Data entries:
┌────────
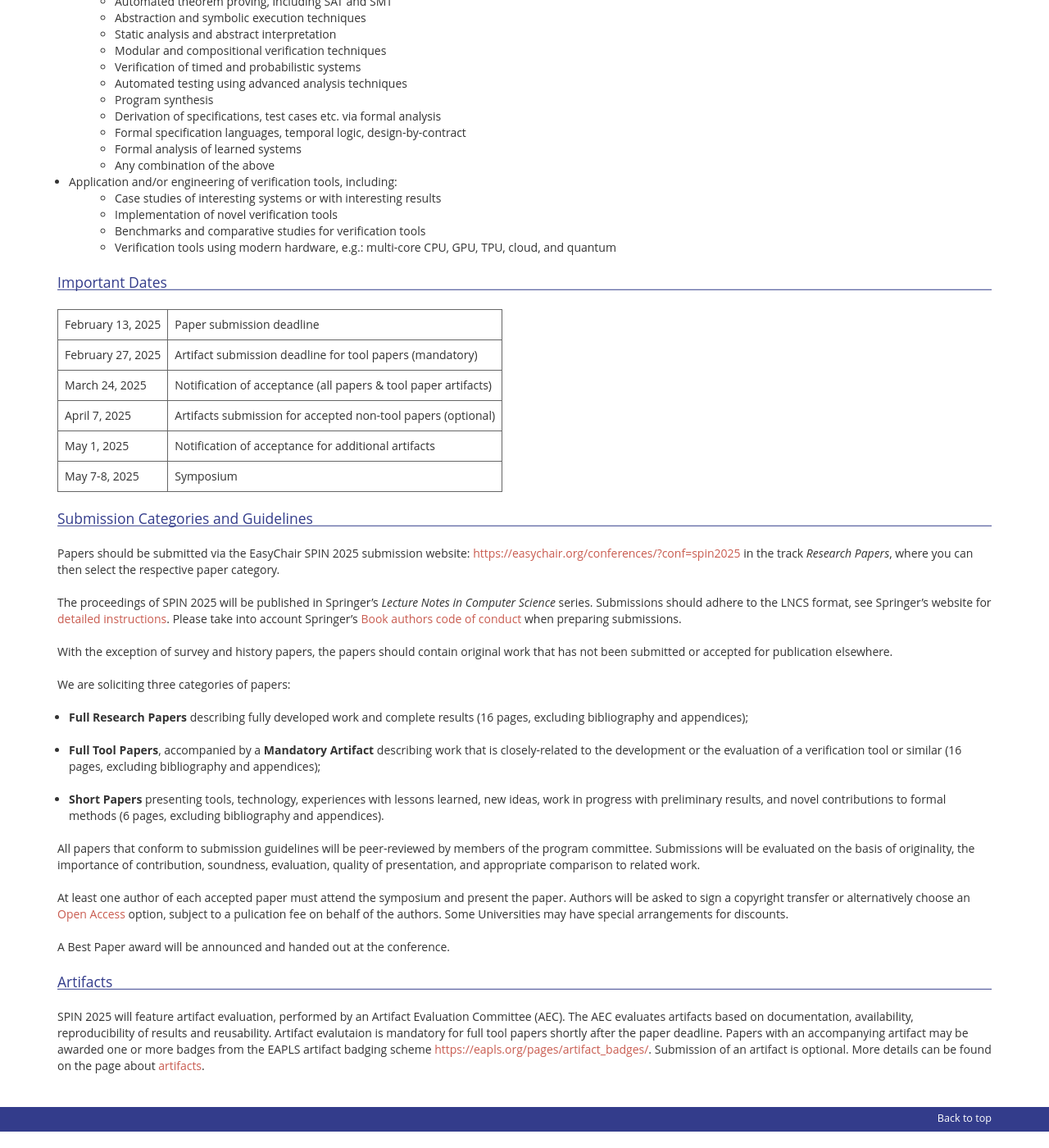
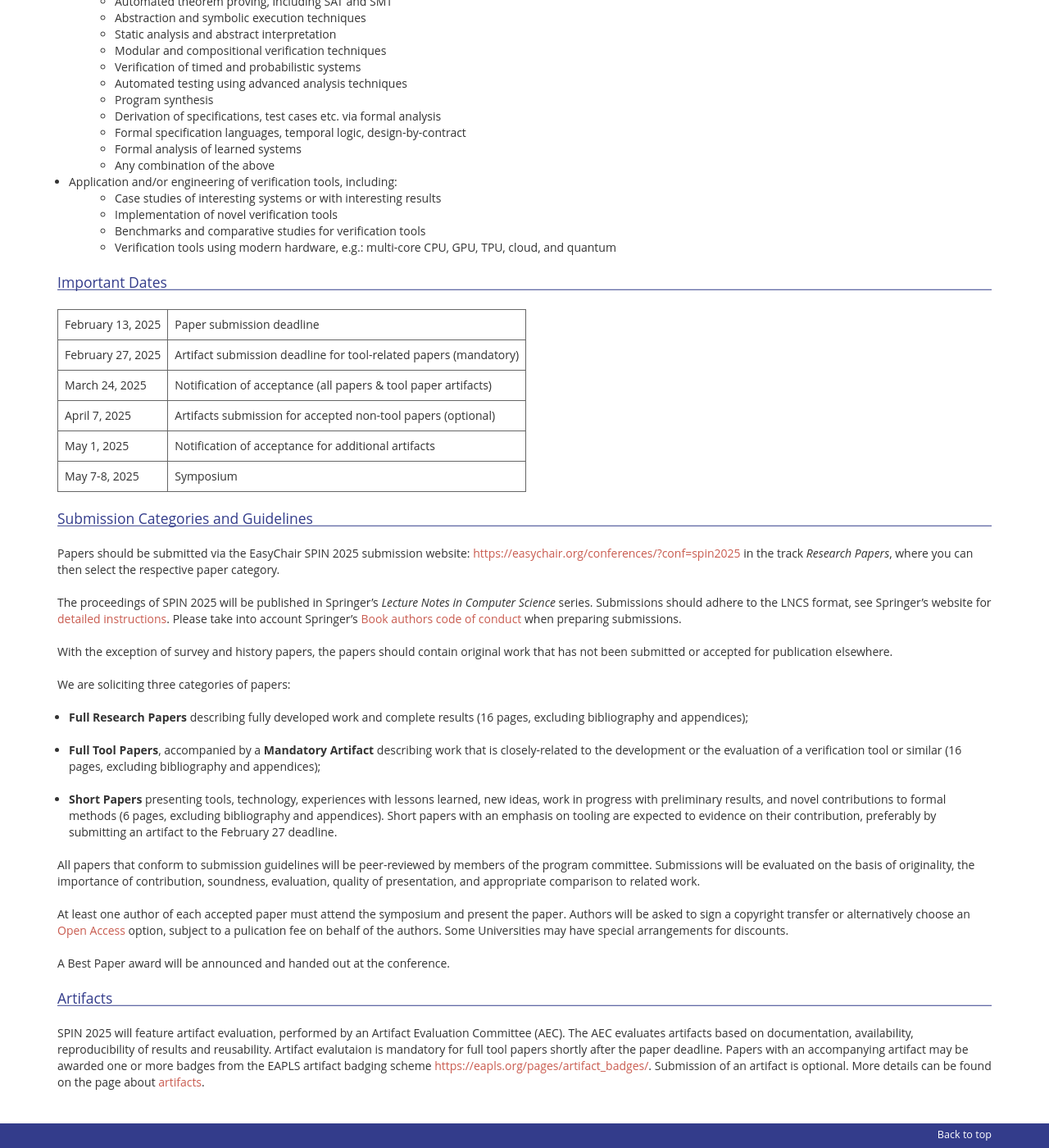
Before and after one commit to SPIN-web/SPIN2026, a Jekyll site: the page built from _pages/call.md, in a window 1280 px wide and 1400 px high, scrolled down 853 px. Shown: the whole window at 82% size. Built offline with Jekyll 4.4.1, drawn with Linux system fonts in a browser that asks for light colours; nearby versions of some CDN libraries; our own code applies the rules of GitHub Pages for plain Markdown files.

Commit message:
clarify some aspects of short papers

```diff
--- a/_pages/call.md
+++ b/_pages/call.md
@@ -40,7 +40,7 @@ Topics of interest include, but are not limited to:
 
 |----------------------|-----------------------------------------------------------|
 | February 13, 2025    | Paper submission deadline
-| February 27, 2025    | Artifact submission deadline for tool papers (mandatory)
+| February 27, 2025    | Artifact submission deadline for tool-related papers (mandatory)
 |    March 24, 2025    | Notification of acceptance (all papers & tool paper artifacts)
 |    April  7, 2025    | Artifacts submission for accepted non-tool papers (optional)
 |      May  1, 2025    | Notification of acceptance for additional artifacts
@@ -60,7 +60,7 @@ We are soliciting three categories of papers:
 
 * **Full Tool Papers**, accompanied by a **Mandatory Artifact** describing work that is closely-related to the development or the evaluation of a verification tool or similar (16 pages, excluding bibliography and appendices);
 
-* **Short Papers** presenting tools, technology, experiences with lessons learned, new ideas, work in progress with preliminary results, and novel contributions to formal methods (6 pages, excluding bibliography and appendices).
+* **Short Papers** presenting tools, technology, experiences with lessons learned, new ideas, work in progress with preliminary results, and novel contributions to formal methods (6 pages, excluding bibliography and appendices). Short papers with an emphasis on tooling are expected to evidence on their contribution, preferably by submitting an artifact to the February 27 deadline.
 
 All papers that conform to submission guidelines will be peer-reviewed by members of the program committee. Submissions will be evaluated on the basis of originality, the importance of contribution, soundness, evaluation, quality of presentation, and appropriate comparison to related work.
 
```
Also changed, not shown: _pages/index.md (+1 -1 lines).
└────────
**Problem requirements**
Report each line in the data above that holds the word "work" by copying it.

**Exercise response**
 * **Full Tool Papers**, accompanied by a **Mandatory Artifact** describing work that is closely-related to the development or the evaluation of a verification tool or similar (16 pages, excluding bibliography and appendices);
-* **Short Papers** presenting tools, technology, experiences with lessons learned, new ideas, work in progress with preliminary results, and novel contributions to formal methods (6 pages, excluding bibliography and appendices).
+* **Short Papers** presenting tools, technology, experiences with lessons learned, new ideas, work in progress with preliminary results, and novel contributions to formal methods (6 pages, excluding bibliography and appendices). Short papers with an emphasis on tooling are expected to evidence on their contribution, preferably by submitting an artifact to the February 27 deadline.
 All papers that conform to submission guidelines will be peer-reviewed by members of the program committee. Submissions will be evaluated on the basis of originality, the importance of contribution, soundness, evaluation, quality of presentation, and appropriate comparison to related work.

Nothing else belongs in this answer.